“Fortunately, there were no injuries or deaths reported with that tornado. Our truck responded and we went out and did some damage assessment with our drone team, as well.”

The department put those affected in touch with the American Red Cross. Brownsville Police Department and Public Works also responded to help clean up the area. On Tuesday, Sheldon said the department was sending a team out to the Southmost area to assess the reported damage.

As for flooding caused by Hurricane Hanna — the department confirmed there was only one incident in which first responders had to evacuate a resident from a home. Most of the damage across town involved downed power lines and telephone poles, Sheldon said.

Across the street from Castillo’s house, the neighbor’s chain-link fence was knocked to the ground. Behind it stood another neighbor’s semi trailer that flipped 180 degrees during the storm.

Prior to the tornado’s touchdown, it had been parked with its door facing the opposite direction, in front of the fence.

On Tuesday, the trailer stood approximately 20 feet behind the fence, embedded in a towering tree on the neighbor’s property. The branches punched a hole through the trailer’s metal walls.

Back at his home, Castillo showed a section of his home’s porch that had to be nailed down, as the wooden floor was lifted off its foundation. He hopes to repair the porch pole soon out of fear that more inclement weather could literally blow his home off its foundation.

According to an update from Mayor Trey Mendez, residents should call 546-HELP or download the Access Brownsville app to report damage. “Any debris can be placed in the right of way for pick-up by Republic and or Public Works. The city is unable to enter private property,” wrote Mendez.

“If you have homeowner’s insurance and sustained damages, contact them as soon as possible with photos and supporting documentation.”
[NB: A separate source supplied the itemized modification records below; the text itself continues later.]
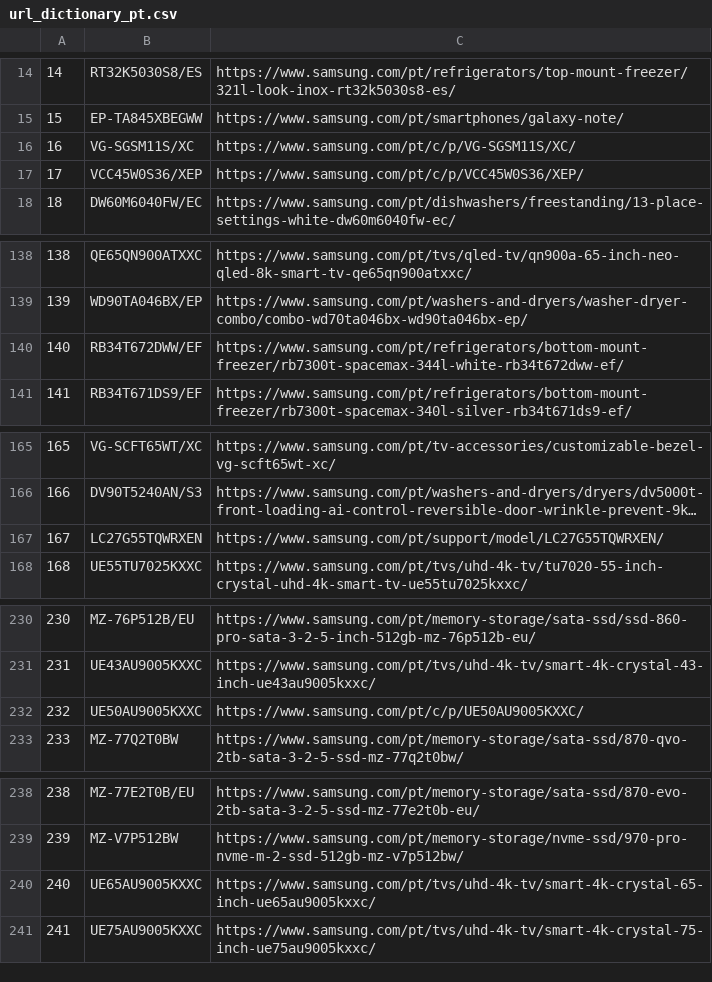
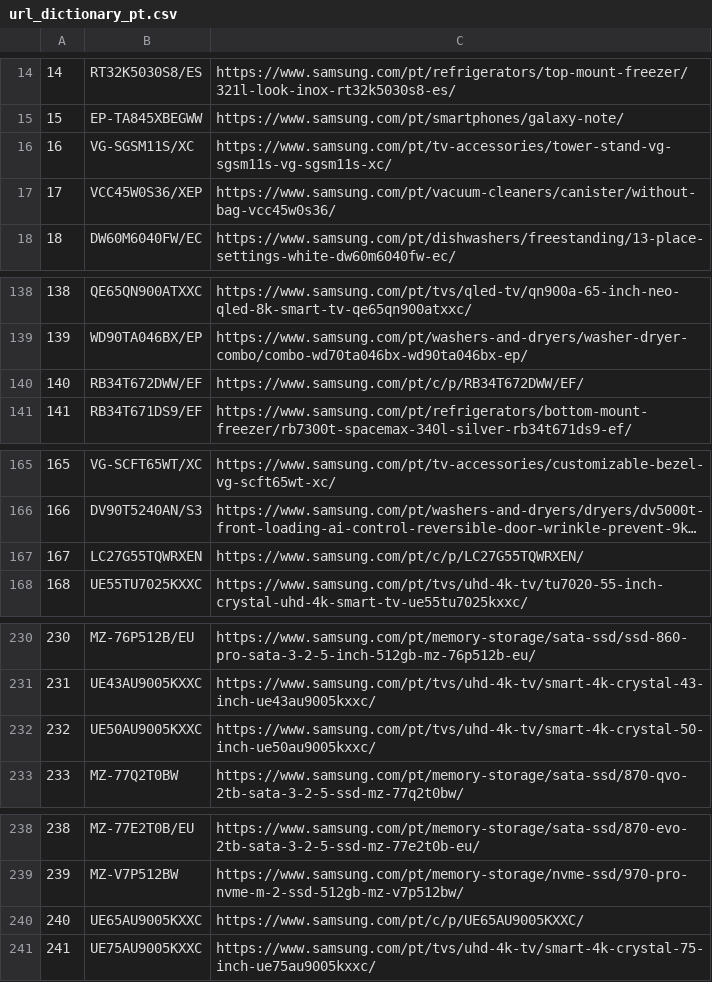
Before and after one commit to GloriaSilva/FEED-CHEIL-DIGITAL, a CSV file: src/dictionaries/url/url_dictionary_pt.csv, drawn as a sheet; only a part is shown, gaps mark what is left out; long unchanged cells end in …; the diff covers the shown part only; the diff names each change by its address in the sheet, - before the commit and + after, or states it on an @@ line.

```diff
--- a/src/dictionaries/url/url_dictionary_pt.csv
+++ b/src/dictionaries/url/url_dictionary_pt.csv
-C16: https://www.samsung.com/pt/c/p/VG-SGSM11S/XC/
+C16: https://www.samsung.com/pt/tv-accessories/tower-stand-vg-sgsm11s-vg-sgsm11s-xc/
-C17: https://www.samsung.com/pt/c/p/VCC45W0S36/XEP/
+C17: https://www.samsung.com/pt/vacuum-cleaners/canister/without-bag-vcc45w0s36/
-C140: https://www.samsung.com/pt/refrigerators/bottom-mount-freezer/rb7300t-spacemax-344l-white-rb34t672dww-ef/
+C140: https://www.samsung.com/pt/c/p/RB34T672DWW/EF/
-C167: https://www.samsung.com/pt/support/model/LC27G55TQWRXEN/
+C167: https://www.samsung.com/pt/c/p/LC27G55TQWRXEN/
-C232: https://www.samsung.com/pt/c/p/UE50AU9005KXXC/
+C232: https://www.samsung.com/pt/tvs/uhd-4k-tv/smart-4k-crystal-50-inch-ue50au9005kxxc/
-C240: https://www.samsung.com/pt/tvs/uhd-4k-tv/smart-4k-crystal-65-inch-ue65au9005kxxc/
+C240: https://www.samsung.com/pt/c/p/UE65AU9005KXXC/
```
Also changed, not shown: 12 edited cells elsewhere in this file, finalfeeds/AWINFeed.csv, finalfeeds/CriteoFeed.csv, 8 other files.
Mayor Mendez on Sunday issued a disaster declaration, allowing homeowners to access both federal and state resources to help with damage.